One thing I’ve really always appreciated about Haskell is that all “statements” in Haskell (or at least, what would be statements in other languages) are first-class members of the language. That is, (imperative) statements are literally just normal objects (no different from numbers, or lists, or booleans) — they can be saved to variables, passed to functions, transformed using normal functions, copied, etc. Haskell doesn’t have statements — everything is an expression, representing normal data! This really opens up a whole world of possibilities for not only reasoning about your code, but also for new ways to frame ideas in contexts of parallelism, concurrency, exceptions, DSLs, and more.
To clarify, by “statement”, I mean it in the sense of a “command” from traditional imperative programming that, when control flow reaches it, executes some sort of action or modification to some state. The wikipedia article has a nice explanation. Some typical statements from common imperative languages include:
int a = 4; // declaration & assignment a += 5; // modification printf("hello world"); // call return false; // exit points
In these languages, whenever control flow reaches these statements, something happens. We do not differentiate the act of evaluating these statements (figuring out what they are) from executing these statements. Something just happens when you see an assignment.

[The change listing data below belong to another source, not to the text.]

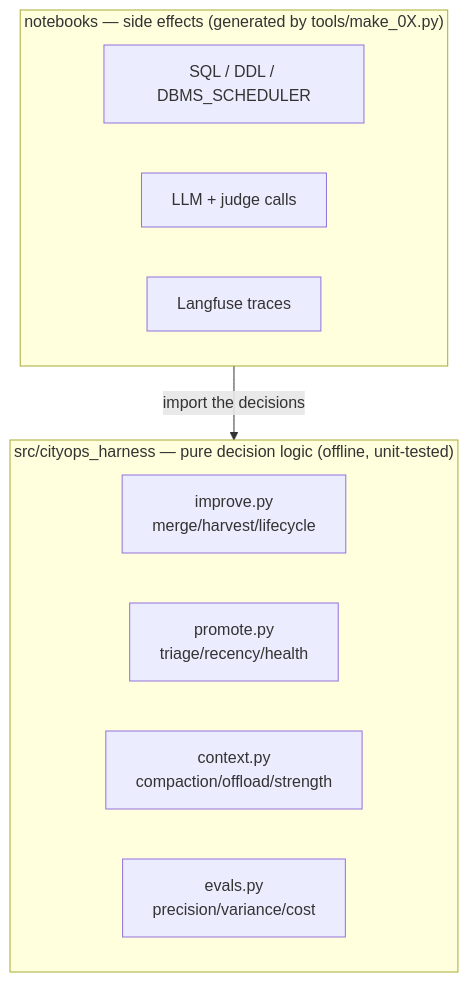
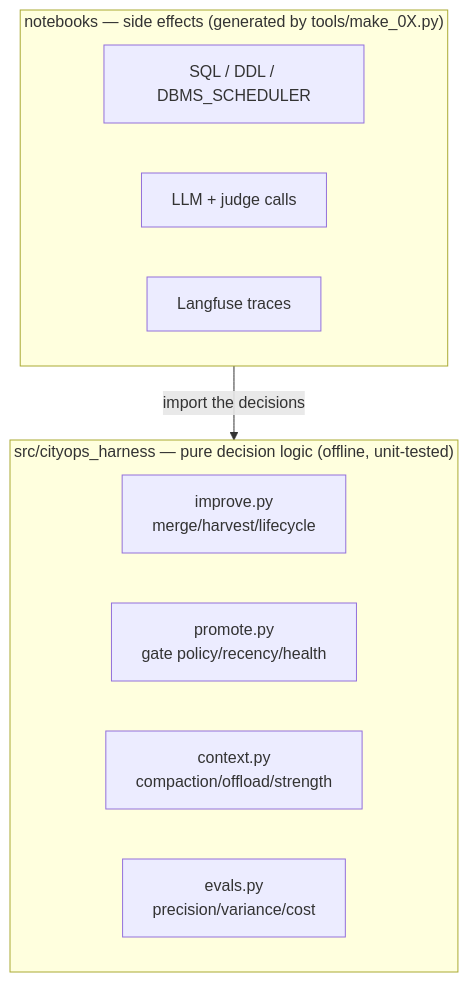
One commit to anantsrivast/cityops-agent-harness changed the second of 16 diagrams in docs/WALKTHROUGH.md. Above: the diagram before and after it, drawn with Mermaid. The commit also changed other lines of this file and 11 other files, not shown here.

````diff
--- a/docs/WALKTHROUGH.md
+++ b/docs/WALKTHROUGH.md
@@ -51,15 +51,15 @@
 ```mermaid
 flowchart TB
   subgraph L1["src/cityops_harness — pure decision logic (offline, unit-tested)"]
     improve["improve.py<br/>merge/harvest/lifecycle"]
-    promote["promote.py<br/>triage/recency/health"]
+    promote["promote.py<br/>gate policy/recency/health"]
     context["context.py<br/>compaction/offload/strength"]
     evals["evals.py<br/>precision/variance/cost"]
   end
   subgraph L2["notebooks — side effects (generated by tools/make_0X.py)"]
     sql["SQL / DDL / DBMS_SCHEDULER"]
     llm["LLM + judge calls"]
     lf["Langfuse traces"]
   end
   L2 -->|"import the decisions"| L1
 ```
````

It is clear that in these languages, something about these statements are magical or a special part of the language. They are wholly different than, say, an integer, or a boolean. They aren’t normal “objects” or “data” in your system.
Even if your programming languages have first-class functions,
printf might be a first-class value, but the call of it (usually indicated with parentheses, like
printf()) is definitely something…different altogether. You can simulate this in languages by creating a sub-language inside the language, but you’re always going to have an interplay between the two. There will always be the dichotomy between statements and data.